- _WORK TO BE COMPLETED_: Show every line of the data where the word "nearby" can be found.

- _DATASET RECORDS_:

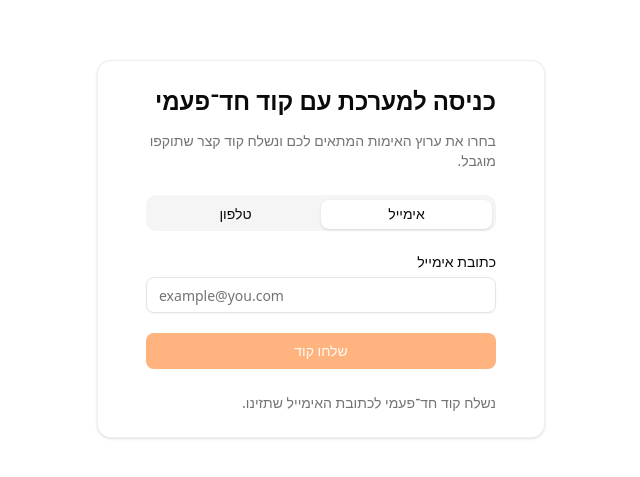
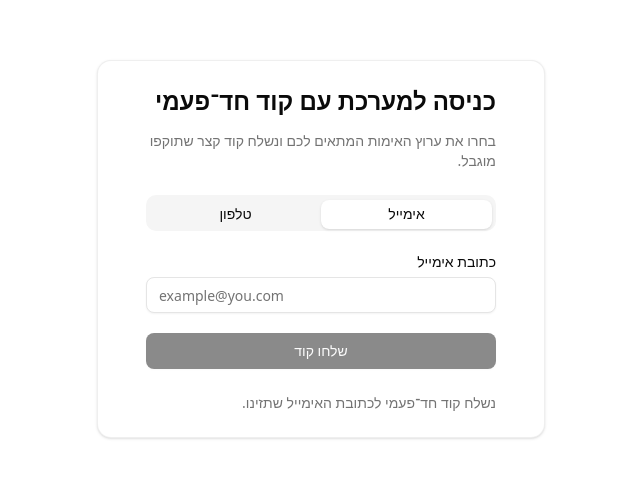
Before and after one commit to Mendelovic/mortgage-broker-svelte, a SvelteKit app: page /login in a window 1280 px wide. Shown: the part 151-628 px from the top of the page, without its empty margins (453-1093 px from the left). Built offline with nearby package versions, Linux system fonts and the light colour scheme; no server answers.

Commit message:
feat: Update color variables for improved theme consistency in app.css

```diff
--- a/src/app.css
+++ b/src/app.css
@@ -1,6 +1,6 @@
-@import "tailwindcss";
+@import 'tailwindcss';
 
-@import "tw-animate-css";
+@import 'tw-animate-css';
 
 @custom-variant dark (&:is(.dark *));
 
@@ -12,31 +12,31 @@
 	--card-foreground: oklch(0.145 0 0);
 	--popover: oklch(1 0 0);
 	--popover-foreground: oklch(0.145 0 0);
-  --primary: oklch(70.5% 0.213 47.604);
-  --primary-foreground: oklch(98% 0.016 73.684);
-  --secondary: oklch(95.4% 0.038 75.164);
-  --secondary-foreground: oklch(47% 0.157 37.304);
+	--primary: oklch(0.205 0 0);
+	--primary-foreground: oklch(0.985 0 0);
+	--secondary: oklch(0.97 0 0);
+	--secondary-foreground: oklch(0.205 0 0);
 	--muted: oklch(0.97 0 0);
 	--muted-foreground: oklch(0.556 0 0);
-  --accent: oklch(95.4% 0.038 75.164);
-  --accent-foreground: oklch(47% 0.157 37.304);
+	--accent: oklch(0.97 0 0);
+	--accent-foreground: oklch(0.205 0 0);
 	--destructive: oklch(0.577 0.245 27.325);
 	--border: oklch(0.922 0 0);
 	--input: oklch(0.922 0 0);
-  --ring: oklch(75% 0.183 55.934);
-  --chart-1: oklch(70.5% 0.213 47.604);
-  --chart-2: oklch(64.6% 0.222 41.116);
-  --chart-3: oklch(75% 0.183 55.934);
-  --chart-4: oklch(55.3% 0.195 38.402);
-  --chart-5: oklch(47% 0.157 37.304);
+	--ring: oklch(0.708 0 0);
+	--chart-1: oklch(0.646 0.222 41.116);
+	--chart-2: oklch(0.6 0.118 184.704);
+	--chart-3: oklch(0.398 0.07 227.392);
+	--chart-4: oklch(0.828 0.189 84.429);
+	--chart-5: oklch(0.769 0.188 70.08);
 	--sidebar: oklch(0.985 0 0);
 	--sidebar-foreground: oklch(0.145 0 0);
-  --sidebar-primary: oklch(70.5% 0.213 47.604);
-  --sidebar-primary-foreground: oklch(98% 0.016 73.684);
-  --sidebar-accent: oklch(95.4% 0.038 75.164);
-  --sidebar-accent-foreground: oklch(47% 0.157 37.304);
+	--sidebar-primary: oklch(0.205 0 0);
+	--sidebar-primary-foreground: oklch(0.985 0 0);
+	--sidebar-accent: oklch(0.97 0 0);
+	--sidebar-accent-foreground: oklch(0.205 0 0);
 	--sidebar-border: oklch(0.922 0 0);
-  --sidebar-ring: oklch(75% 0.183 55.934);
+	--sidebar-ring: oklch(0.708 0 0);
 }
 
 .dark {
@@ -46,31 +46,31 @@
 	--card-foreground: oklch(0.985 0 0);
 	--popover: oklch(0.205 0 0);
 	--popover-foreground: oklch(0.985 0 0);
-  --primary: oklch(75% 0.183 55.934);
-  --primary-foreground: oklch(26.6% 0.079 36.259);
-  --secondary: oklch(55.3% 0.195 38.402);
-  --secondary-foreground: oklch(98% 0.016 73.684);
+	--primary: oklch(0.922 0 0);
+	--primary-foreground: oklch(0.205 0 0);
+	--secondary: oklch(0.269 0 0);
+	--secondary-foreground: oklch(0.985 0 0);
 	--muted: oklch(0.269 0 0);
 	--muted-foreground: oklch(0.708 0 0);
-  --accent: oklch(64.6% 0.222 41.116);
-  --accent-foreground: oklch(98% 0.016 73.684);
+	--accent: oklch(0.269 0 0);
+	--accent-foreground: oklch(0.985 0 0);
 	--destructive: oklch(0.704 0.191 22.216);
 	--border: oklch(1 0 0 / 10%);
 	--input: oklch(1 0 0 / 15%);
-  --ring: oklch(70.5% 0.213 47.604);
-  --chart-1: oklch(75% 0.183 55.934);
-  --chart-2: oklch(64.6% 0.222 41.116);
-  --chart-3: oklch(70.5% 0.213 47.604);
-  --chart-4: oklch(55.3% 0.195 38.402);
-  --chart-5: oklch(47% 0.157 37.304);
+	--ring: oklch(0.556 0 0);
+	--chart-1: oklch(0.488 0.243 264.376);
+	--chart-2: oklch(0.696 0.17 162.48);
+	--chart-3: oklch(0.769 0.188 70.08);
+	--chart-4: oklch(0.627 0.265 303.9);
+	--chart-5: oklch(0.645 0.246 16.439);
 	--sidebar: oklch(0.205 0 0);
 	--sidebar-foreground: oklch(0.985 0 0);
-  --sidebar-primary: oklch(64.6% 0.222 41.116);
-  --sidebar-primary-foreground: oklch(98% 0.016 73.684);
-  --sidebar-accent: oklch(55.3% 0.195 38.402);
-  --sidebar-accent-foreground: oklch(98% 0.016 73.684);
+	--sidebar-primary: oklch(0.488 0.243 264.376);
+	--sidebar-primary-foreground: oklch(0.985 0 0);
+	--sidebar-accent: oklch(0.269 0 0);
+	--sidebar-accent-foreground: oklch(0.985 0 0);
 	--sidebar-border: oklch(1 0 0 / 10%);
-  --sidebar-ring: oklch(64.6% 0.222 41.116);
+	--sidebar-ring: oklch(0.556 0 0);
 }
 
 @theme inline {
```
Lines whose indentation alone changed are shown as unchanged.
* * *
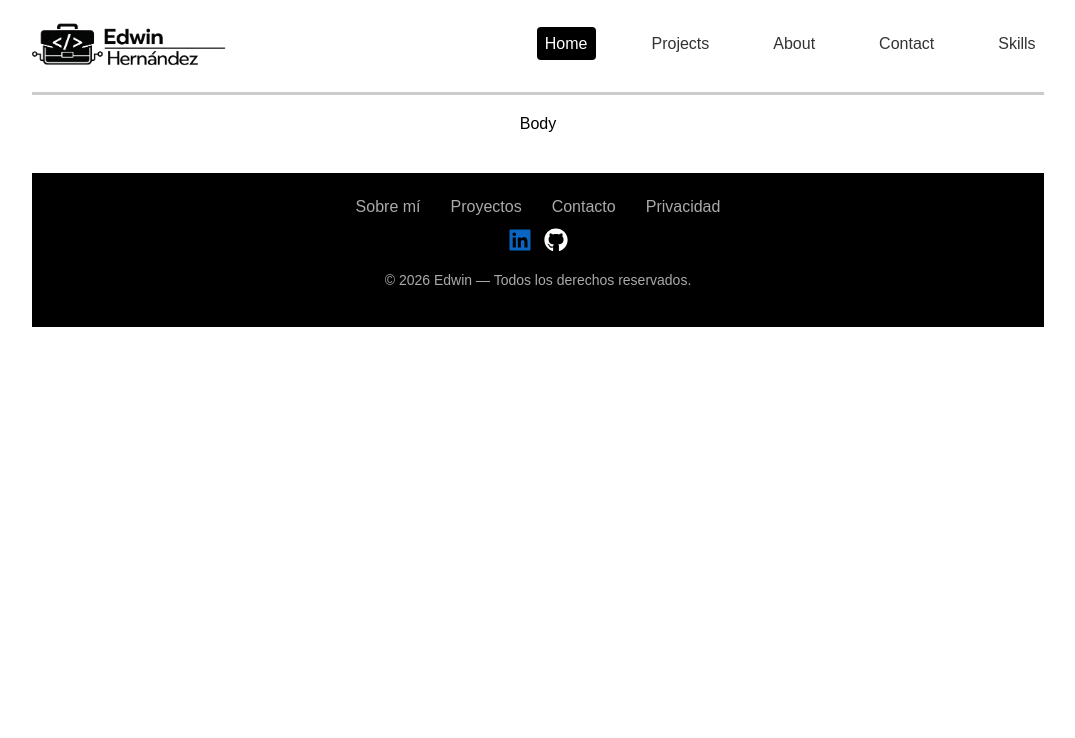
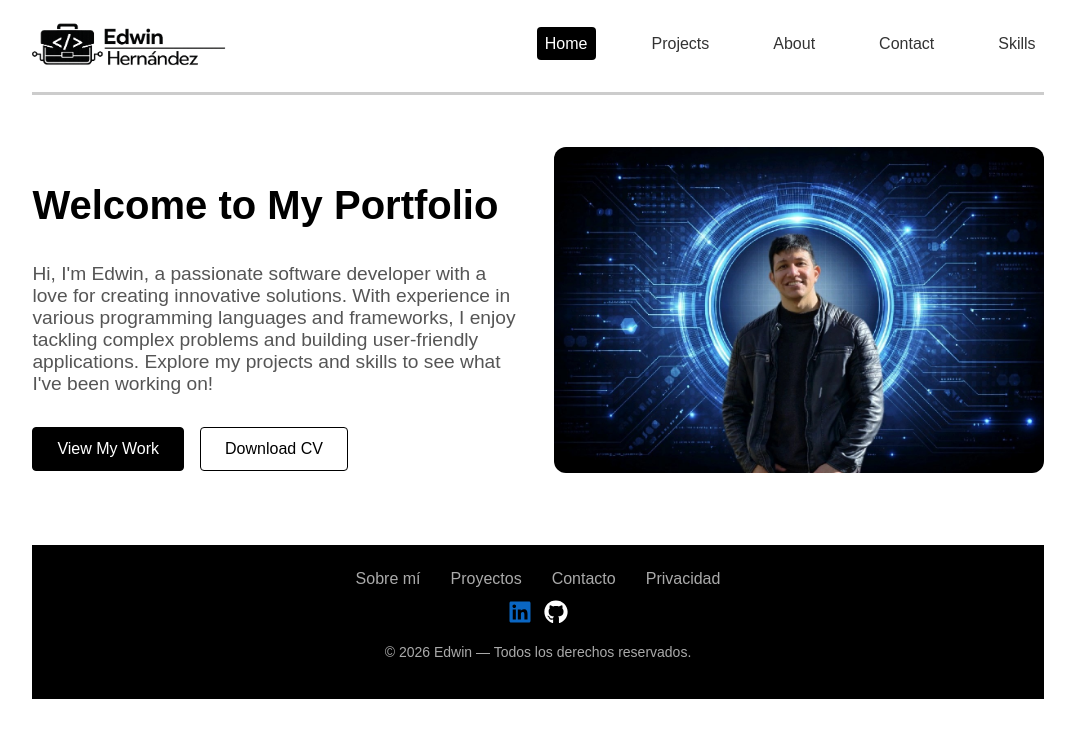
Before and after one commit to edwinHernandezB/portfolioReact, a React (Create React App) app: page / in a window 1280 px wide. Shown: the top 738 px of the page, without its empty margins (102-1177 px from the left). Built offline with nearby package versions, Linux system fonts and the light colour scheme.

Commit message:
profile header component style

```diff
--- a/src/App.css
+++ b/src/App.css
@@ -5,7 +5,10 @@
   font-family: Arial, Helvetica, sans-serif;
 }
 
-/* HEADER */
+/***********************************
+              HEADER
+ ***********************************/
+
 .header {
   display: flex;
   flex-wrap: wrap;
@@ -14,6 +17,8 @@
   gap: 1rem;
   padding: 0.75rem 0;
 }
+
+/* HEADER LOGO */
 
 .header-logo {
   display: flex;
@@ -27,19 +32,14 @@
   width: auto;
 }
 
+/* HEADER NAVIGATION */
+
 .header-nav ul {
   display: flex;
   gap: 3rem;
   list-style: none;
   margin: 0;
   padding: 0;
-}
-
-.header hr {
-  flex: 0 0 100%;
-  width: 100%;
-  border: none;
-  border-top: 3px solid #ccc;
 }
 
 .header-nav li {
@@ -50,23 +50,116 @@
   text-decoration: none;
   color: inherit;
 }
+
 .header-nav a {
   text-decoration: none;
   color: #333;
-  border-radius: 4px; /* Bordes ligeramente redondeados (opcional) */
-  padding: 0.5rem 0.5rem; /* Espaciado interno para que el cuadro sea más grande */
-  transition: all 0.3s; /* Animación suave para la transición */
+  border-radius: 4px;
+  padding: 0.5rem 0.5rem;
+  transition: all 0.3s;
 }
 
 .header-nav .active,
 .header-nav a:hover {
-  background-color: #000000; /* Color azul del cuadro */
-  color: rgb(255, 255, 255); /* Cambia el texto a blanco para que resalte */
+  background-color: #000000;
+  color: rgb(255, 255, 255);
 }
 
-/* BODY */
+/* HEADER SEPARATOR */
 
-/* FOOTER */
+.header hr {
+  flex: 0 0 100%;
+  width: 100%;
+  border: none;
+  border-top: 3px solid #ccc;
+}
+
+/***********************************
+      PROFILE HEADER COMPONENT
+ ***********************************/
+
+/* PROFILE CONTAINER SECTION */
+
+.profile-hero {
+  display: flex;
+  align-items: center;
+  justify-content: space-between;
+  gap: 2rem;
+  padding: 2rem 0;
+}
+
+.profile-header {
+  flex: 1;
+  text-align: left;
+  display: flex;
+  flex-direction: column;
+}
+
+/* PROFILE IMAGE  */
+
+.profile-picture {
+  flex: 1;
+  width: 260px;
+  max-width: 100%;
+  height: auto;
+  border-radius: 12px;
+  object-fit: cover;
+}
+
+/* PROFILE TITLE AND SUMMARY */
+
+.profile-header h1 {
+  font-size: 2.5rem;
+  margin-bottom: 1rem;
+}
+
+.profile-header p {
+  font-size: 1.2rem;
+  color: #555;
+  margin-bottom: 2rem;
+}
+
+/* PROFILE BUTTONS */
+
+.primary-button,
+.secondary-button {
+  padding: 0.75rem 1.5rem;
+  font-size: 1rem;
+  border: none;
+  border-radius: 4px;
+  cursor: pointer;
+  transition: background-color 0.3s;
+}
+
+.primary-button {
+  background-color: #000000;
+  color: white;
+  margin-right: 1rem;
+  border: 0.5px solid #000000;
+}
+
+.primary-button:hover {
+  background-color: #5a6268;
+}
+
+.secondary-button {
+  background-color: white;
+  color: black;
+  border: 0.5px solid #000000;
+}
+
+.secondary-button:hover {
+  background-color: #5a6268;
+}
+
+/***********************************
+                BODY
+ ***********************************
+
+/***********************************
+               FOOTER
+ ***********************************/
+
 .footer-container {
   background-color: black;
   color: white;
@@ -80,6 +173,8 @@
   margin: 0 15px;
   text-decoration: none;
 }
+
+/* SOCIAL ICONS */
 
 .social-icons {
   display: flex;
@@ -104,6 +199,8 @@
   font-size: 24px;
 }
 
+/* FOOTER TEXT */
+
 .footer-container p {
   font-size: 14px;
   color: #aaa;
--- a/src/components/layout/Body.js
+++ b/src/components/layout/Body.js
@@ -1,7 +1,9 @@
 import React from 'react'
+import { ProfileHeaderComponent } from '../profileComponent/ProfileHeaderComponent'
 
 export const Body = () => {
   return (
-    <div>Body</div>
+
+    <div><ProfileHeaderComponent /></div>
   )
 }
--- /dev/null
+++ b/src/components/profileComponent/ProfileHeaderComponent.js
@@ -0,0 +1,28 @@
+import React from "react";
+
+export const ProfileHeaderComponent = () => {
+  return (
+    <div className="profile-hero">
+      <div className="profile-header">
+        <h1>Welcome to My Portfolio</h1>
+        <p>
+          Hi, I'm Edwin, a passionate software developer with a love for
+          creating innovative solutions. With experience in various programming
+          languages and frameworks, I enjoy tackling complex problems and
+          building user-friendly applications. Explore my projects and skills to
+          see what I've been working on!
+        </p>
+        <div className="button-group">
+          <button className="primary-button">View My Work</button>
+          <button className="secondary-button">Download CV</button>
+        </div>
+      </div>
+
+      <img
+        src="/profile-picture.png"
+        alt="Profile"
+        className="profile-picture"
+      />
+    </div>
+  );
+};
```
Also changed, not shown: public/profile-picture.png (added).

- _RESPONSE FOR THIS EXERCISE_:
Before and after one commit to Mendelovic/mortgage-broker-svelte, a SvelteKit app: page /login in a window 1280 px wide. Shown: the part 151-628 px from the top of the page, without its empty margins (453-1093 px from the left). Built offline with nearby package versions, Linux system fonts and the light colour scheme; no server answers.
Before and after one commit to edwinHernandezB/portfolioReact, a React (Create React App) app: page / in a window 1280 px wide. Shown: the top 738 px of the page, without its empty margins (102-1177 px from the left). Built offline with nearby package versions, Linux system fonts and the light colour scheme.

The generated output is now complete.